_WORK REQUEST_:
Write out exactly the lines of the entries below from the one holding "from agentic_bank.aml import" to the one holding "a Terraform block", inclusive, and leave out all other lines.

_Change detection data_:
------------
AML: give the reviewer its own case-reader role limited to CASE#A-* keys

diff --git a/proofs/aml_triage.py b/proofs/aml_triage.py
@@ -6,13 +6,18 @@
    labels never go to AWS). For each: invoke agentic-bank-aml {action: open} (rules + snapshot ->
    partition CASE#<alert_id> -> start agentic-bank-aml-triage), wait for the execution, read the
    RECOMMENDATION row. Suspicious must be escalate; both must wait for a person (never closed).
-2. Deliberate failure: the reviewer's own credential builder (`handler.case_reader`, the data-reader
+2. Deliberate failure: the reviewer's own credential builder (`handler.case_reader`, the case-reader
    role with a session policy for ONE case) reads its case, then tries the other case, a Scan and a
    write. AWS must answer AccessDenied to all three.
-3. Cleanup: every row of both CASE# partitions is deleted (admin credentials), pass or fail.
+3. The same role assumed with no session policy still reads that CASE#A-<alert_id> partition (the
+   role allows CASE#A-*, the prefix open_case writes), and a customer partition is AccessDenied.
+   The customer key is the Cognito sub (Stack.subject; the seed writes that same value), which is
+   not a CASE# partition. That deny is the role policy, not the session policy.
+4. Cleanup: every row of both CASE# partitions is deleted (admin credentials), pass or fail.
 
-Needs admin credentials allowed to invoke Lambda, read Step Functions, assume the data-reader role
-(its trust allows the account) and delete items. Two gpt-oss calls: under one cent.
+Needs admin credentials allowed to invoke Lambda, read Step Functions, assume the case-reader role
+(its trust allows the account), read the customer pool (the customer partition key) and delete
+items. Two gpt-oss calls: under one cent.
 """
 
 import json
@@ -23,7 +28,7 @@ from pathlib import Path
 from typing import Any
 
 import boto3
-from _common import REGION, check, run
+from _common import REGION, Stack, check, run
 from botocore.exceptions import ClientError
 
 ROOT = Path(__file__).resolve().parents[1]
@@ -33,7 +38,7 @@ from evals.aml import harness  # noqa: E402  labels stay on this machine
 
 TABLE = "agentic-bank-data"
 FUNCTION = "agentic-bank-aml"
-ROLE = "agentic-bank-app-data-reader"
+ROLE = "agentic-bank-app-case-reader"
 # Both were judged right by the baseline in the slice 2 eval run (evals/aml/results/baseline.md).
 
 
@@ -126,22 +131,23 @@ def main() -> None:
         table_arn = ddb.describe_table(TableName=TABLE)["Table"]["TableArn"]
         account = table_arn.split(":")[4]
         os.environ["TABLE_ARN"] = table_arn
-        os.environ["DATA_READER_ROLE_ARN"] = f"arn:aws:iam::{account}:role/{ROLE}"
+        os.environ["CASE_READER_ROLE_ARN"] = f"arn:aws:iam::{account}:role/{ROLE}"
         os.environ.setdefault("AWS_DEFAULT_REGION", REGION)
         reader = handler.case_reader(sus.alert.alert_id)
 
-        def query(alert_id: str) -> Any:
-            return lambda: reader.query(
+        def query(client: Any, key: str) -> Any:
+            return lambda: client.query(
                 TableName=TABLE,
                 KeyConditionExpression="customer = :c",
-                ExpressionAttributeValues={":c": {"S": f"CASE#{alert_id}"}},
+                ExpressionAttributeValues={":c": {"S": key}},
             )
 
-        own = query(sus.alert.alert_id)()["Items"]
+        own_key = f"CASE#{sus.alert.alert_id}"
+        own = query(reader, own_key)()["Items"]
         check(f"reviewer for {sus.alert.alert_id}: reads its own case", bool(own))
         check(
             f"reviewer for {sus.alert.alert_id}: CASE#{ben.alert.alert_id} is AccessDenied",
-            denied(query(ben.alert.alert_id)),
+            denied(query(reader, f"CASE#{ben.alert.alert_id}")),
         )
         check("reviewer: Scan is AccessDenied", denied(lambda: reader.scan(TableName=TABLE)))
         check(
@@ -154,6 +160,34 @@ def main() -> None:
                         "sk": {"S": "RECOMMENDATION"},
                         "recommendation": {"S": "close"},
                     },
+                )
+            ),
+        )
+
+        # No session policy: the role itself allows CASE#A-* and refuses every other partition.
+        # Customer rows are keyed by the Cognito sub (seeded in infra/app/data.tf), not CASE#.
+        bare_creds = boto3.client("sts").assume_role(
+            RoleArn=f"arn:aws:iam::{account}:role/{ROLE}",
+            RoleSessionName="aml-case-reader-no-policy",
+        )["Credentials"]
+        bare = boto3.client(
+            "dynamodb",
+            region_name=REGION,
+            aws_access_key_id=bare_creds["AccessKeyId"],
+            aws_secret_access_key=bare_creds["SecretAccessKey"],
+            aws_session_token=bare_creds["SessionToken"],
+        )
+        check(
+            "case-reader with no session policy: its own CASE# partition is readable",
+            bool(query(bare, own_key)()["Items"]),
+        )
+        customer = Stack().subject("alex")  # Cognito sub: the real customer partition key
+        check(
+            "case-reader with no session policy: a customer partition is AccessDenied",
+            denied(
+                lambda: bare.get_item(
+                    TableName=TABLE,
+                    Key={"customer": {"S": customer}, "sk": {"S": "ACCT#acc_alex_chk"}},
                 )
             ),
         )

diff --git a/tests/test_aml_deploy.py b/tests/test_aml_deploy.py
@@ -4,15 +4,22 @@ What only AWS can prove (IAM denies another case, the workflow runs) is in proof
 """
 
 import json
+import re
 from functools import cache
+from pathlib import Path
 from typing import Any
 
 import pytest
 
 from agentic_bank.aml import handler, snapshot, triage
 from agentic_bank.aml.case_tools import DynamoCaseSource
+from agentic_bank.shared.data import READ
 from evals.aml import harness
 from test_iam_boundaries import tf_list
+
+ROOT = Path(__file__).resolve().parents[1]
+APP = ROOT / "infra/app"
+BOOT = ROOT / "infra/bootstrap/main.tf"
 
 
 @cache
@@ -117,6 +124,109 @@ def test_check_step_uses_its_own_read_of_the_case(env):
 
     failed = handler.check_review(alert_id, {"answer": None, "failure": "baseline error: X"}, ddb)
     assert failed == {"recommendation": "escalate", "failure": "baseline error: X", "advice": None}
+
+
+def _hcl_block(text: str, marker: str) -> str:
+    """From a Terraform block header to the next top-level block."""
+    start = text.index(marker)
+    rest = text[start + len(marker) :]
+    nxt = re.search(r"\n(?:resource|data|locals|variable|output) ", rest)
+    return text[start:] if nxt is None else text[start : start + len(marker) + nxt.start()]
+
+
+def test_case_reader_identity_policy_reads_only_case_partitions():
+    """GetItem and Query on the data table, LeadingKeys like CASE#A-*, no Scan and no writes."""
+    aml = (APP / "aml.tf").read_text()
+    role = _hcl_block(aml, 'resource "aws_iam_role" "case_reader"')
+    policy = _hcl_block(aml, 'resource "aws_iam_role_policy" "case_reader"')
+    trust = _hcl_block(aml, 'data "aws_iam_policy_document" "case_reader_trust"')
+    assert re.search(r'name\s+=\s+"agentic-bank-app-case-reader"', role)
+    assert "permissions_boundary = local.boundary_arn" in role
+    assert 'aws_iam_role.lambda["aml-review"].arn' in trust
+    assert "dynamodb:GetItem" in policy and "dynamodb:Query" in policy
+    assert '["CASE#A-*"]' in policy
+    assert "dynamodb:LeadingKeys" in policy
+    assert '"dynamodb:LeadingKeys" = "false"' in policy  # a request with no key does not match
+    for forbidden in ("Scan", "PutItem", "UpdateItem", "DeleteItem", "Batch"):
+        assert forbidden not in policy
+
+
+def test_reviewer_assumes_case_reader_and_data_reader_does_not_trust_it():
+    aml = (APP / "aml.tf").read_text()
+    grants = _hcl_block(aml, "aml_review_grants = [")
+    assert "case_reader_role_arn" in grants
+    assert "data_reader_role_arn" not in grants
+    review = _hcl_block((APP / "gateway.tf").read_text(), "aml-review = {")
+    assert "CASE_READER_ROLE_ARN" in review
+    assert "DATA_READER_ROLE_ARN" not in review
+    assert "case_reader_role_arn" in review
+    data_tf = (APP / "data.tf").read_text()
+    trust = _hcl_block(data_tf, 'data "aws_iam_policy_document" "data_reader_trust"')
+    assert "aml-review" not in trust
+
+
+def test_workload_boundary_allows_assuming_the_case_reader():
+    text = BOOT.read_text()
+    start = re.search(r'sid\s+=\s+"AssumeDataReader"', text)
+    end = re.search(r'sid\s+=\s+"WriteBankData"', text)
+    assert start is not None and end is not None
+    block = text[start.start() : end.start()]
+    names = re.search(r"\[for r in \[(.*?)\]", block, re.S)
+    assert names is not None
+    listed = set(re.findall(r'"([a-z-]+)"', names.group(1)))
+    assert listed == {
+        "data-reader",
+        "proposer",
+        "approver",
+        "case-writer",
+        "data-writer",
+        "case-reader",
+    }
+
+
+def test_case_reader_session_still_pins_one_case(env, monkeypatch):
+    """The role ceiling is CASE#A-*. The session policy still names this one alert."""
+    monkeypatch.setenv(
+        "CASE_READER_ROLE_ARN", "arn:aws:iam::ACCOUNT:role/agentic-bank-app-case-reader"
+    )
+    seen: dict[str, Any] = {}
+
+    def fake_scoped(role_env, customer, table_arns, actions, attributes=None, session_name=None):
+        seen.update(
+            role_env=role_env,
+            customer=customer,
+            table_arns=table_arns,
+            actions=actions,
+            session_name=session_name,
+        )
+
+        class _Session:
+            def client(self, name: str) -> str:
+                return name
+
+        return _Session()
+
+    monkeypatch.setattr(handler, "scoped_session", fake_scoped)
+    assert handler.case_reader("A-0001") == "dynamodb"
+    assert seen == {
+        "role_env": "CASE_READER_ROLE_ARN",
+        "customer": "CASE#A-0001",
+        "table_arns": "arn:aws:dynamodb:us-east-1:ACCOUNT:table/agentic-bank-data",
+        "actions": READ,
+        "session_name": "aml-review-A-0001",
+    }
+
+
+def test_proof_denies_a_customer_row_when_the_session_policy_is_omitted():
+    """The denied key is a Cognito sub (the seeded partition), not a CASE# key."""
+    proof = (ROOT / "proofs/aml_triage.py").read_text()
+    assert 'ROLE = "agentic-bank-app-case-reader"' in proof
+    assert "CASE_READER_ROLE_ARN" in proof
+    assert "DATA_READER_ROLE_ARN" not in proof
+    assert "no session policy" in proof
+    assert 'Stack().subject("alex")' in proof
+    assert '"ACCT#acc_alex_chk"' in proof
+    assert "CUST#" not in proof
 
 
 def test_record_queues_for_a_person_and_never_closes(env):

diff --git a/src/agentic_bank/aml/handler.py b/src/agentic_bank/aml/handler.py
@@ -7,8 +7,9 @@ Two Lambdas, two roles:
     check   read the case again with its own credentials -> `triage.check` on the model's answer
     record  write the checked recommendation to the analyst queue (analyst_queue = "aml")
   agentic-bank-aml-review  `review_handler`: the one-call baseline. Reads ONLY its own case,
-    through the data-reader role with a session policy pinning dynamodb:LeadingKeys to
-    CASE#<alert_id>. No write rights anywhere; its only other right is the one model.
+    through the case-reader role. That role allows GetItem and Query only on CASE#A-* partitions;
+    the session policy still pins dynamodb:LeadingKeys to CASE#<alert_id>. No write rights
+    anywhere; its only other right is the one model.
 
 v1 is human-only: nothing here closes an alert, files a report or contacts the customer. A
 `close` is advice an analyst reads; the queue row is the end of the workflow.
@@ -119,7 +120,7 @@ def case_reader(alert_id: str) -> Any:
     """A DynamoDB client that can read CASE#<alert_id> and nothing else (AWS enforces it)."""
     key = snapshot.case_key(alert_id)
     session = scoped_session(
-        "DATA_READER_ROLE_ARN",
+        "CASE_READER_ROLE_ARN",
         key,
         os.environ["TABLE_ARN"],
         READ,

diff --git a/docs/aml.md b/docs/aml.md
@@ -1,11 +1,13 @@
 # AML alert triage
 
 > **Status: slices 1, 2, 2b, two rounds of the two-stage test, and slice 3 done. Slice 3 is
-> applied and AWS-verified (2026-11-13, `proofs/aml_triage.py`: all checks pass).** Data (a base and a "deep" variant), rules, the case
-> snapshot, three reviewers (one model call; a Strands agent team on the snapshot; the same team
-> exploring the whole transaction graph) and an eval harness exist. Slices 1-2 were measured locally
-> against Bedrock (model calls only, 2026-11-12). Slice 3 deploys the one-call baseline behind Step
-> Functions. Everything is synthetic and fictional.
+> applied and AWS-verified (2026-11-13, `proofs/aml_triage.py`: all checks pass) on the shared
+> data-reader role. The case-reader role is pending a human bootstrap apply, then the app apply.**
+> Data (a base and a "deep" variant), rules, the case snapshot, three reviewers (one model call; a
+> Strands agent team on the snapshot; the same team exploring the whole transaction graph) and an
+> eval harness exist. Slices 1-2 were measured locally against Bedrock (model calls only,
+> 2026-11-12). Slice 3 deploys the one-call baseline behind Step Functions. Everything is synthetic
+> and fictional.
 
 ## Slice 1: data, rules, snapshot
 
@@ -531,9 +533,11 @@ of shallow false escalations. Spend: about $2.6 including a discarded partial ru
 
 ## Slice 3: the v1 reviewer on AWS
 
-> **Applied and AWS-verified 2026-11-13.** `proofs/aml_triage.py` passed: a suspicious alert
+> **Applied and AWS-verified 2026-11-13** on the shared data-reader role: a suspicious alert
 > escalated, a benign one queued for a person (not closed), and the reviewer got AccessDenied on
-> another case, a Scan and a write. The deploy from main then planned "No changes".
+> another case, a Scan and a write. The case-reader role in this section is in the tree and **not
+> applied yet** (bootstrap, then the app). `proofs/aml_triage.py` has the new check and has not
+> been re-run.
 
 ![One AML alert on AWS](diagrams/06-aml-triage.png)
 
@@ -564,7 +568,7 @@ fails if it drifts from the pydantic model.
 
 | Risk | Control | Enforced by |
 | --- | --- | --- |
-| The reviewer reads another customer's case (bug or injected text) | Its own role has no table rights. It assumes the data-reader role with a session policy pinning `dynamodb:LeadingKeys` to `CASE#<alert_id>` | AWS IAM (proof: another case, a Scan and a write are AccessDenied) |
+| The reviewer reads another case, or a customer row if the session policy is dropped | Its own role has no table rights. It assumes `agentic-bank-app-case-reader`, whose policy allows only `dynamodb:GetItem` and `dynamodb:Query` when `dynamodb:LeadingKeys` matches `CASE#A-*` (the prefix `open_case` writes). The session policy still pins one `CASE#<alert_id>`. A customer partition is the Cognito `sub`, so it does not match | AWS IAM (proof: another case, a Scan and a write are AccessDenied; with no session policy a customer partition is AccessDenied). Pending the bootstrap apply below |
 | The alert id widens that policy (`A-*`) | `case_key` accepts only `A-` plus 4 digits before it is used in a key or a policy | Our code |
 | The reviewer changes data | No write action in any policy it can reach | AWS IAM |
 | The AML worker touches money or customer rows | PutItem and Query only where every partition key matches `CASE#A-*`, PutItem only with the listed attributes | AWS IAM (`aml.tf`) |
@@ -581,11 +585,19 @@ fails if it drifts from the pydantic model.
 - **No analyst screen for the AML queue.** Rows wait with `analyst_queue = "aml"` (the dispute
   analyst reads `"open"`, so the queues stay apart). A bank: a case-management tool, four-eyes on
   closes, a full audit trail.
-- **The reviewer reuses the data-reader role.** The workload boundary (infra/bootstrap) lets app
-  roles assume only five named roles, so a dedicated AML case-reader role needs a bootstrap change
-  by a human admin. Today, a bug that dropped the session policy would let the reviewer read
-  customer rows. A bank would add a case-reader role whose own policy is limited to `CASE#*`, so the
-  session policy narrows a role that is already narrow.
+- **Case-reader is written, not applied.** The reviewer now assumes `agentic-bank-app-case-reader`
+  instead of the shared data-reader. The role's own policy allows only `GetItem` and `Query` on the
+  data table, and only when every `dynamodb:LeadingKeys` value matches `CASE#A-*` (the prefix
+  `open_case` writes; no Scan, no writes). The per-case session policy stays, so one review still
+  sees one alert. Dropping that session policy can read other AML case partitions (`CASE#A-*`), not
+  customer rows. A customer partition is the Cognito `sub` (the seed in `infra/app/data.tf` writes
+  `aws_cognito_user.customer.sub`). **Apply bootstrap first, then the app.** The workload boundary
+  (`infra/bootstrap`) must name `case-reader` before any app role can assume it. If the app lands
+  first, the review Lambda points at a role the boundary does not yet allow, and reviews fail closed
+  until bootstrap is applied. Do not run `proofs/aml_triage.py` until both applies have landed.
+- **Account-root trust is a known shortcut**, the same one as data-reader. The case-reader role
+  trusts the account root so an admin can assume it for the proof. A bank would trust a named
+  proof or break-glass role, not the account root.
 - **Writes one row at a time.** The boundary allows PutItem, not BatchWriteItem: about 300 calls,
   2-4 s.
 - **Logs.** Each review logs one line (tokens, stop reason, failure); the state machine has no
------------
_ANSWER BOX_:
 from agentic_bank.aml import handler, snapshot, triage
 from agentic_bank.aml.case_tools import DynamoCaseSource
+from agentic_bank.shared.data import READ
 from evals.aml import harness
 from test_iam_boundaries import tf_list
+
+ROOT = Path(__file__).resolve().parents[1]
+APP = ROOT / "infra/app"
+BOOT = ROOT / "infra/bootstrap/main.tf"
 
 
 @cache
@@ -117,6 +124,109 @@ def test_check_step_uses_its_own_read_of_the_case(env):
 
     failed = handler.check_review(alert_id, {"answer": None, "failure": "baseline error: X"}, ddb)
     assert failed == {"recommendation": "escalate", "failure": "baseline error: X", "advice": None}
+
+
+def _hcl_block(text: str, marker: str) -> str:
+    """From a Terraform block header to the next top-level block."""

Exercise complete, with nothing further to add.